Task requirements:
What is needed is an exact copy of the entries below, with every picture left out.

Dataset excerpts:

>>>

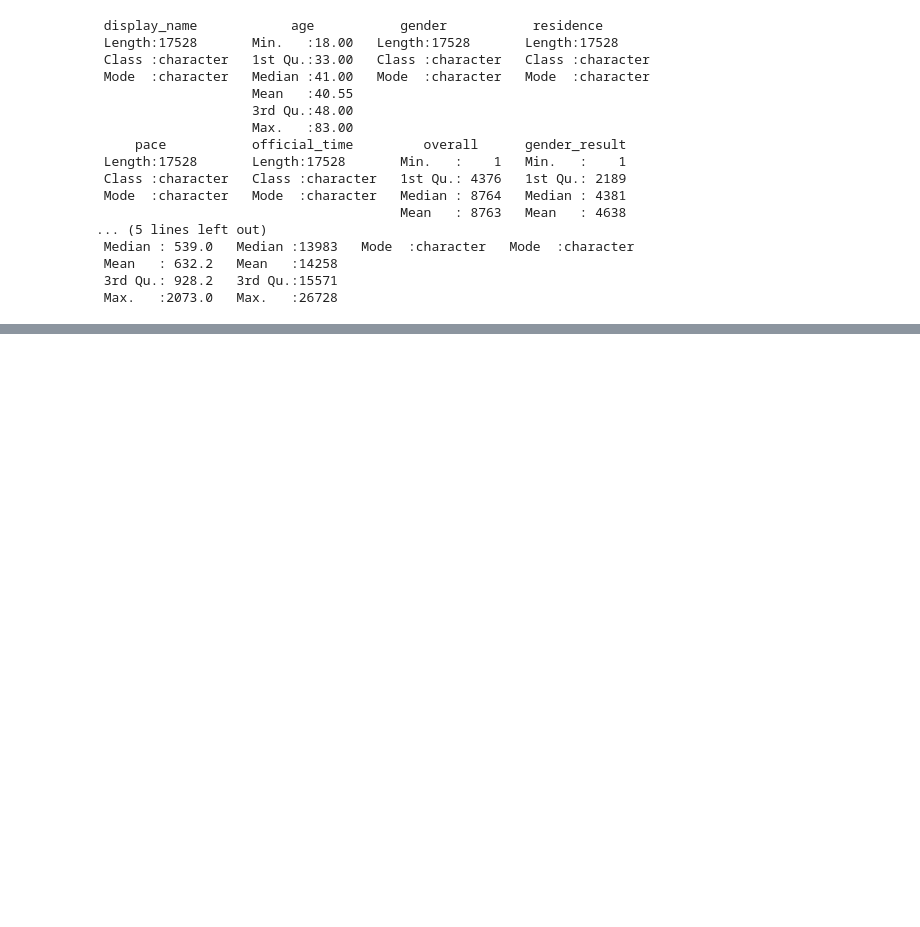
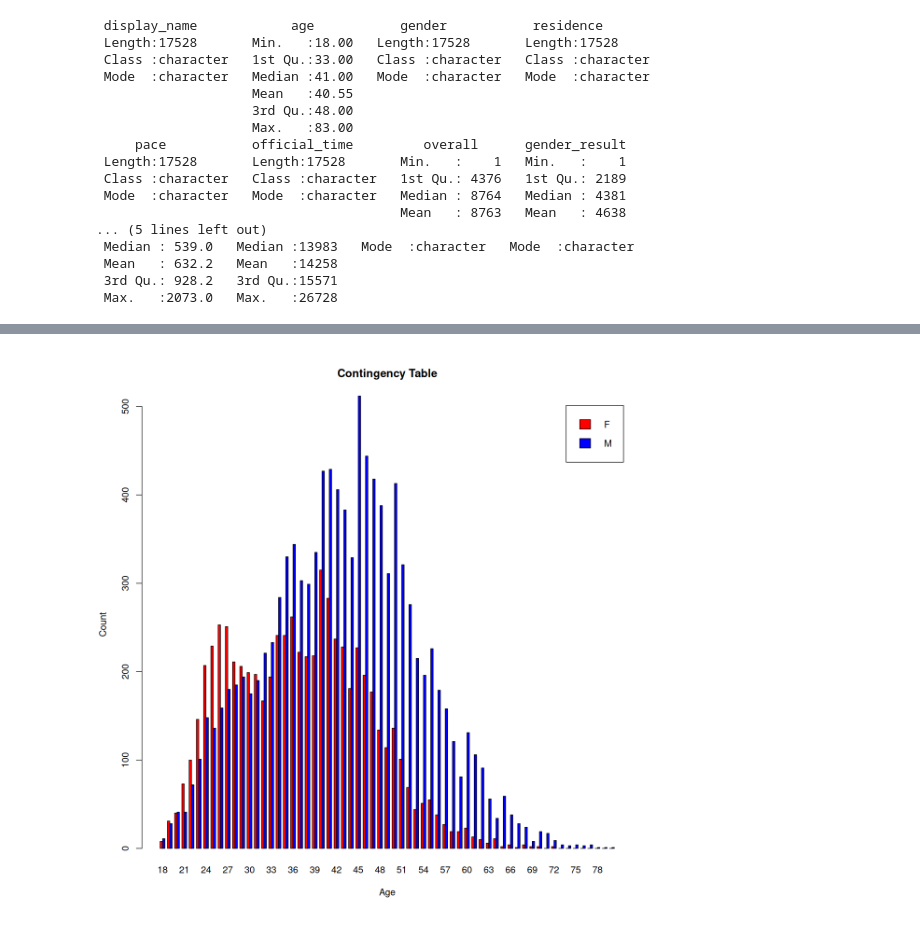
Before and after one commit to BritoAlv/MarathonStatistics, a Jupyter notebook: stats.ipynb, the cells around one changed output, grey strips where cells are left out. Cells and saved outputs as stored; diff of their text form; code cells hidden in the pictures; blank space fills up the shorter version.

```diff
--- a/stats.ipynb
+++ b/stats.ipynb
@@ -99,0 +116,14 @@ curve(dnorm(x, mean = mean(maraton_data$age), sd = sd(maraton_data$age)),
+# %%
+# Create a contingency table
+contingency_table <- table(maraton_data$gender, maraton_data$age)
+barplot(
+    contingency_table,
+    beside = TRUE,
+    legend = TRUE,
+    xlab = "Age",
+    ylab = "Count",
+    main = "Contingency Table",
+    col = c("red", "blue")
+)
+# %% [output]
+[figure, added]
```
Also changed, not shown: parts of 13 cells of this notebook.
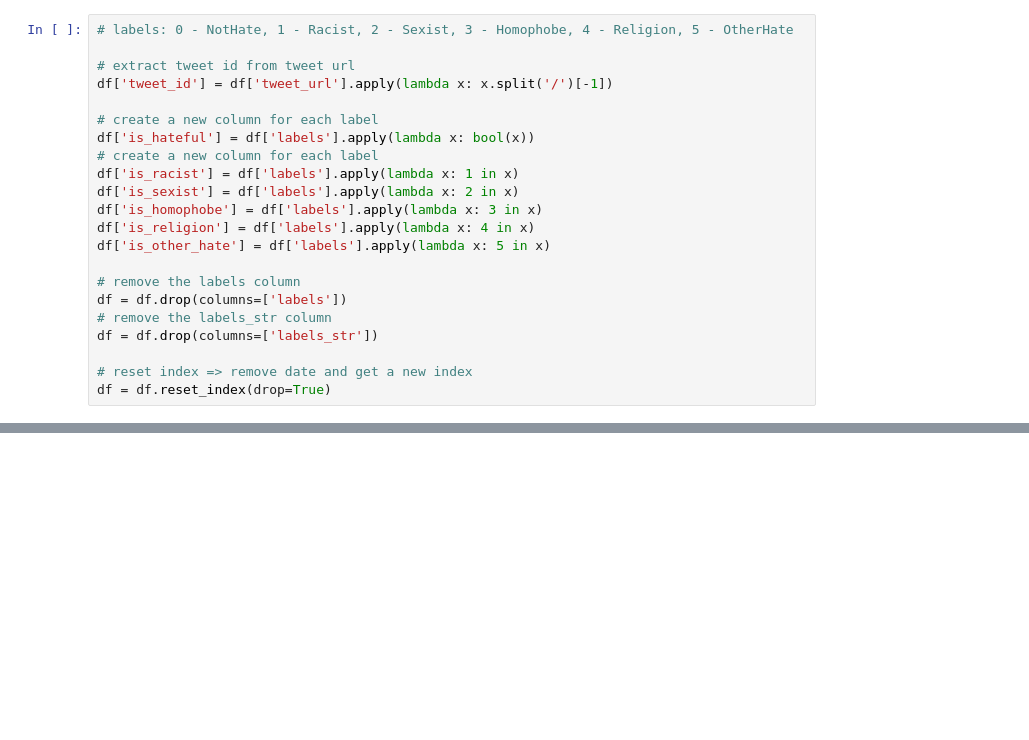
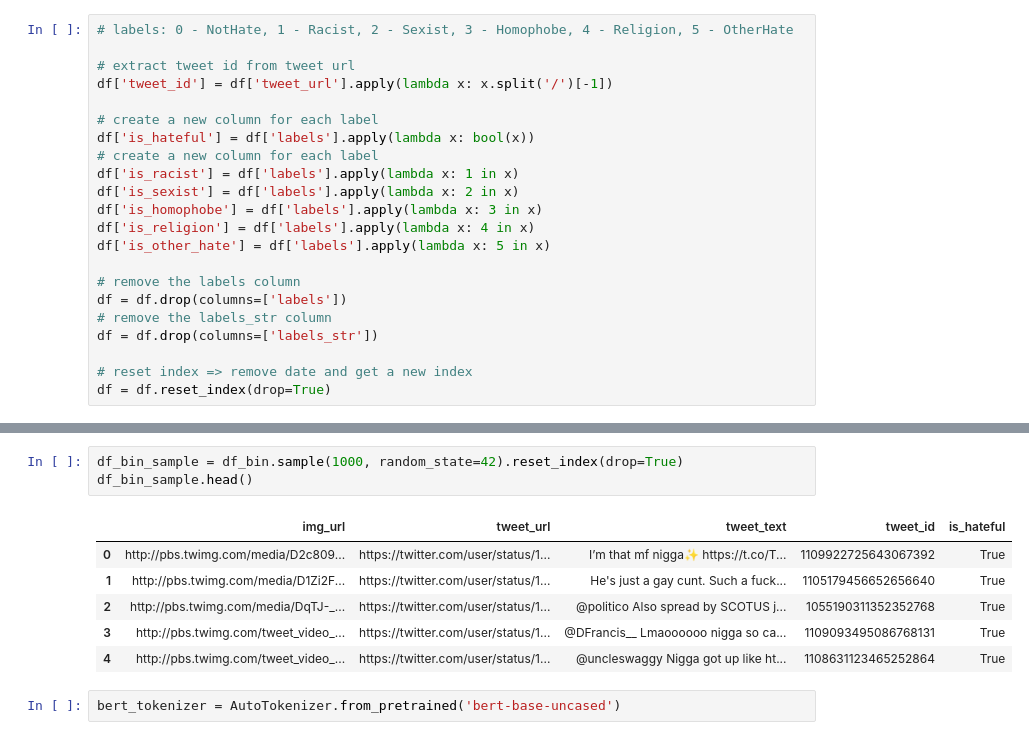
Before and after one commit to martintefra/Multi-Modal-Hate-Speech-Detection, a Jupyter notebook: index.ipynb, the cells around one changed output, grey strips where cells are left out. Cells and saved outputs as stored; diff of their text form; blank space fills up the shorter version.

```diff
--- a/index.ipynb
+++ b/index.ipynb
@@ -64,0 +91,12 @@ Input Representation:
+# %%
+df_bin_sample = df_bin.sample(1000, random_state=42).reset_index(drop=True)
+df_bin_sample.head()
+# %% [output]
+|  | img_url | tweet_url | tweet_text | tweet_id | is_hateful |
+| 0 | http://pbs.twimg.com/media/D2c809... | https://twitter.com/user/status/1... | I’m that mf nigga✨ https://t.co/T... | 1109922725643067392 | True |
+| 1 | http://pbs.twimg.com/media/D1Zi2F... | https://twitter.com/user/status/1... | He's just a gay cunt. Such a fuck... | 1105179456652656640 | True |
+| 2 | http://pbs.twimg.com/media/DqTJ-_... | https://twitter.com/user/status/1... | @politico Also spread by SCOTUS j... | 1055190311352352768 | True |
+| 3 | http://pbs.twimg.com/tweet_video_... | https://twitter.com/user/status/1... | @DFrancis__ Lmaoooooo nigga so ca... | 1109093495086768131 | True |
+| 4 | http://pbs.twimg.com/tweet_video_... | https://twitter.com/user/status/1... | @uncleswaggy Nigga got up like ht... | 1108631123465252864 | True |
+# %%
+bert_tokenizer = AutoTokenizer.from_pretrained('bert-base-uncased')
```
Also changed, not shown: parts of 16 cells of this notebook.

<<<

The answer:
Before and after one commit to BritoAlv/MarathonStatistics, a Jupyter notebook: stats.ipynb, the cells around one changed output, grey strips where cells are left out. Cells and saved outputs as stored; diff of their text form; code cells hidden in the pictures; blank space fills up the shorter version.

```diff
--- a/stats.ipynb
+++ b/stats.ipynb
@@ -99,0 +116,14 @@ curve(dnorm(x, mean = mean(maraton_data$age), sd = sd(maraton_data$age)),
+# %%
+# Create a contingency table
+contingency_table <- table(maraton_data$gender, maraton_data$age)
+barplot(
+    contingency_table,
+    beside = TRUE,
+    legend = TRUE,
+    xlab = "Age",
+    ylab = "Count",
+    main = "Contingency Table",
+    col = c("red", "blue")
+)
+# %% [output]
+[figure, added]
```
Also changed, not shown: parts of 13 cells of this notebook.
Before and after one commit to martintefra/Multi-Modal-Hate-Speech-Detection, a Jupyter notebook: index.ipynb, the cells around one changed output, grey strips where cells are left out. Cells and saved outputs as stored; diff of their text form; blank space fills up the shorter version.

```diff
--- a/index.ipynb
+++ b/index.ipynb
@@ -64,0 +91,12 @@ Input Representation:
+# %%
+df_bin_sample = df_bin.sample(1000, random_state=42).reset_index(drop=True)
+df_bin_sample.head()
+# %% [output]
+|  | img_url | tweet_url | tweet_text | tweet_id | is_hateful |
+| 0 | http://pbs.twimg.com/media/D2c809... | https://twitter.com/user/status/1... | I’m that mf nigga✨ https://t.co/T... | 1109922725643067392 | True |
+| 1 | http://pbs.twimg.com/media/D1Zi2F... | https://twitter.com/user/status/1... | He's just a gay cunt. Such a fuck... | 1105179456652656640 | True |
+| 2 | http://pbs.twimg.com/media/DqTJ-_... | https://twitter.com/user/status/1... | @politico Also spread by SCOTUS j... | 1055190311352352768 | True |
+| 3 | http://pbs.twimg.com/tweet_video_... | https://twitter.com/user/status/1... | @DFrancis__ Lmaoooooo nigga so ca... | 1109093495086768131 | True |
+| 4 | http://pbs.twimg.com/tweet_video_... | https://twitter.com/user/status/1... | @uncleswaggy Nigga got up like ht... | 1108631123465252864 | True |
+# %%
+bert_tokenizer = AutoTokenizer.from_pretrained('bert-base-uncased')
```
Also changed, not shown: parts of 16 cells of this notebook.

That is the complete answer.